I craved whatever the underground has to offer.
As I sit down to collect my thoughts on our very recent trip to a municipality in Cagayan, I could still faintly feel the strong chilly winds that engulfed Peñablanca, Cagayan. As we ride a tricy (how local people prefer to call a tricycle) and I let my eyes wander through the ends of Callao, you’d see why it’s dropping in temperature the longer we go. The mountains are lightly covered with fog but they’ve managed to grace us with their beauty. According to Kuya Tonton, our tricy driver, during the chillier days of December, the mountains of Sierra Madre couldn’t easily be seen, if not completely invisible to the naked eye.
Before we reached the caves for which Callao is most famous for, we were greeted by a city-like Peñablanca first and travelled for almost 30 minutes in the tricy while our faces clashed against the very cold, powerful winds of the North.

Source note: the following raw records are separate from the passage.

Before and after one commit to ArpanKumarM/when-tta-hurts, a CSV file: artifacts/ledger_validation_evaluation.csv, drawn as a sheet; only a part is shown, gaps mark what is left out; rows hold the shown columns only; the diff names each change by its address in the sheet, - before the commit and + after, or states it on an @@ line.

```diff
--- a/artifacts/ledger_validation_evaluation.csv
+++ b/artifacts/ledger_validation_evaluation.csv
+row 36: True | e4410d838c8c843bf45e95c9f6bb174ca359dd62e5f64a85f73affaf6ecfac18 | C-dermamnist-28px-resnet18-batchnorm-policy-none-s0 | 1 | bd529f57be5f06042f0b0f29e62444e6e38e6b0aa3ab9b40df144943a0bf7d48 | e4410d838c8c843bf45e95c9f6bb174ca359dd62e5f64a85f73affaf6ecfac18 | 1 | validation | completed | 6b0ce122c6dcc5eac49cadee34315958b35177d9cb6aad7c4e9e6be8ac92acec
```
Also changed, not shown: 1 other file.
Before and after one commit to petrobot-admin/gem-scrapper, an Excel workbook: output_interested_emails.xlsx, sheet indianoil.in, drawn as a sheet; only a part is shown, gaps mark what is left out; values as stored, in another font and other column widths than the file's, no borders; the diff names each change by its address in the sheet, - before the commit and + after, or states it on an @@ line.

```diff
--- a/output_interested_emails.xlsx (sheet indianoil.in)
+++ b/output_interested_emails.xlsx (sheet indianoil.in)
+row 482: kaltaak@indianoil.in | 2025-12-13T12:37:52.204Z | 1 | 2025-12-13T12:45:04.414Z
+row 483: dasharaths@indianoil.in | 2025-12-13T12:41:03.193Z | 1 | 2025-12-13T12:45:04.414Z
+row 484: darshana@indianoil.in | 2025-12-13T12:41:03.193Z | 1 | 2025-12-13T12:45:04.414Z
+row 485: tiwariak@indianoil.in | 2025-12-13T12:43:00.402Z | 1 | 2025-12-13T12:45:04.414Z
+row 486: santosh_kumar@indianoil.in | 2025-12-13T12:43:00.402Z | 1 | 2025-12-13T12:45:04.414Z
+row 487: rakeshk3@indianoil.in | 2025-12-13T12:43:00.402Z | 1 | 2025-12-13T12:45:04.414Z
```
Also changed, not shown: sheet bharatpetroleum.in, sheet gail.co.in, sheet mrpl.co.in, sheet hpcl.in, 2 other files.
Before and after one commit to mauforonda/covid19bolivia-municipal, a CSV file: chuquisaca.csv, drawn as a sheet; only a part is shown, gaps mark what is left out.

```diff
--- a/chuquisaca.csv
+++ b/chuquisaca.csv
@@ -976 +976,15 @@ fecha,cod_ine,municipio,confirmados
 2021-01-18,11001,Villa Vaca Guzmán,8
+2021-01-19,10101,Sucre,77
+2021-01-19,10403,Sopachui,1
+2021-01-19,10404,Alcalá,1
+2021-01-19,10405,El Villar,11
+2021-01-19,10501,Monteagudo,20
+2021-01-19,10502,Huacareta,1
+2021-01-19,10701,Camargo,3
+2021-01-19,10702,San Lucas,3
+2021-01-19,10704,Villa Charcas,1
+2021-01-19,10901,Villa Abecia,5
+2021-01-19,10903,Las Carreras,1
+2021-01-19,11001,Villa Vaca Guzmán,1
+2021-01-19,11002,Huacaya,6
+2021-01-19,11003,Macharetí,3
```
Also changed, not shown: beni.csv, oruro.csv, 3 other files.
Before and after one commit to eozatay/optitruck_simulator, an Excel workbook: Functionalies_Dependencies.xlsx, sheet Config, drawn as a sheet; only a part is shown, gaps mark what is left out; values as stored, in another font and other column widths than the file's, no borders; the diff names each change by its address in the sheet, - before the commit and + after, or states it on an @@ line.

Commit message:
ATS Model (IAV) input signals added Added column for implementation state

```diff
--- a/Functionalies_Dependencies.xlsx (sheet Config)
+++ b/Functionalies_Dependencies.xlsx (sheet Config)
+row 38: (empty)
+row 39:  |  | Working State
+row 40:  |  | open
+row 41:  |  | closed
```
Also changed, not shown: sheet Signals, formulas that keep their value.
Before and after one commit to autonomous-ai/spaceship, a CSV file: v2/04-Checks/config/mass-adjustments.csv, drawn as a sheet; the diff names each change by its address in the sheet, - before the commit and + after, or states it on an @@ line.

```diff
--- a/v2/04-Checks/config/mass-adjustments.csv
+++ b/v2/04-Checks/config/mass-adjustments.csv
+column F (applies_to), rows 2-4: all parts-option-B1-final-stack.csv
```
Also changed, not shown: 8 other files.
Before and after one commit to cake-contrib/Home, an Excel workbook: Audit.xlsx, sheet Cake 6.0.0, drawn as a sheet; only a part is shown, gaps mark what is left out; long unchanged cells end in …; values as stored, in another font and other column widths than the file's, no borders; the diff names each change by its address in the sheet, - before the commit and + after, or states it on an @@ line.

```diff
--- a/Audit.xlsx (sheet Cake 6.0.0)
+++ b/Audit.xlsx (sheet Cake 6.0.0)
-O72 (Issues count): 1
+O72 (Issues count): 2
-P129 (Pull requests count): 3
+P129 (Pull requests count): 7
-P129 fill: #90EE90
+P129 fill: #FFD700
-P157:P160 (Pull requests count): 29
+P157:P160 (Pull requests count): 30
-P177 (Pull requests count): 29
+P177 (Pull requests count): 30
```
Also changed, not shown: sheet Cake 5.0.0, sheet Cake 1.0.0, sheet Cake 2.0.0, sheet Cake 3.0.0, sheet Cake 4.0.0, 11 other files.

I dressed lightly so I’m sure at how cold it was. But being the cold person that I am, I didn’t mind it one bit. I basked in the coolness and closed my eyes from time to time to remember every second of it.
A little later of sightseeing, still slumped inside the tricy, we started seeing mini mountains that sported autumn colors – they were deep blazing orange in color and contrasted against the lively green fields. The sight went on and on, the travel undisturbed for the roads were already paved and it was still early even for the locals.
We were the first to arrive in the Callao caves. No one was there and Kuya Royal even gave his hair a few brush strokes before greeting us – we were way too early, I thought. Kuya Royal didn’t mind, hinting that our pictures will look better without flocking tourists to which I agreed. The entrance to the caves could be reached easily, 184 stair steps and you’d already see the big opening. It was overwhelming at first – I haven’t been inside a cave before and I thought I might get scared inside such an enclosed area.
Kuya Royal urged us to traverse along but be mindful of the slippery, muddy parts of the cave. At the entrance was where the students of UP (University of the Philippines) discovered back in 2005/2007? the bones of ancient times residents of the cave. The bones are theorized to be 67,000 years old and are still under examination of the students and another organization in France.
Inside the cave was like being inside the tummy of a scary monster – it was too quiet, as if prohibited to talk loud. The only sound I would hear aside from our tour guide was the occasional drip of water into the floor surface. Kuya Royal gave us the brief history of the Callao cave having 7 chambers in total but we only went to 5 because the 6th and 7th chambers were a little dangerous. The chambers were full of stalactites and stalagmites. One thing I didn’t learn in school was how they were created: these rocks apparently used to be one (or some of them) and got separated because of the dripping water. A stalactite would take approximately 10 years to grow 2 inches – imagine how many years it took for the whole chamber to have such low dripping rocks!
Out of the 5 chambers we visited, 2 were strikingly interesting for me. The first one was the chamber with a chapel, complete with pews, an altar and the Holy Family in front. This was, however, just recent additionals to the cave but are visited by the locals nonetheless. As we exited, there were 2 locals praying by the chapel. The second interesting chamber was the only chamber with plants. This might be because this specific, and last, chamber had the largest hole at the top which aided in growing of the plants.
As we left the Callao caves, I was left at awe by the entrance/exit. It was huge, arched and had bonsais all over the arch.
Upon going back to our hotel, I rode at the outside part of the tricy behind Kuya Tonton and I think he saw at how I wanted to take photos so he asked me if I wanted to go off our path for a couple of minutes (which turned into 2 hours) and see the other side of the mountain where the Callao cave is located. I eagerly said yes and we were on our way to my favorite part of the trip! All reserved for this trip’s next chapter. :p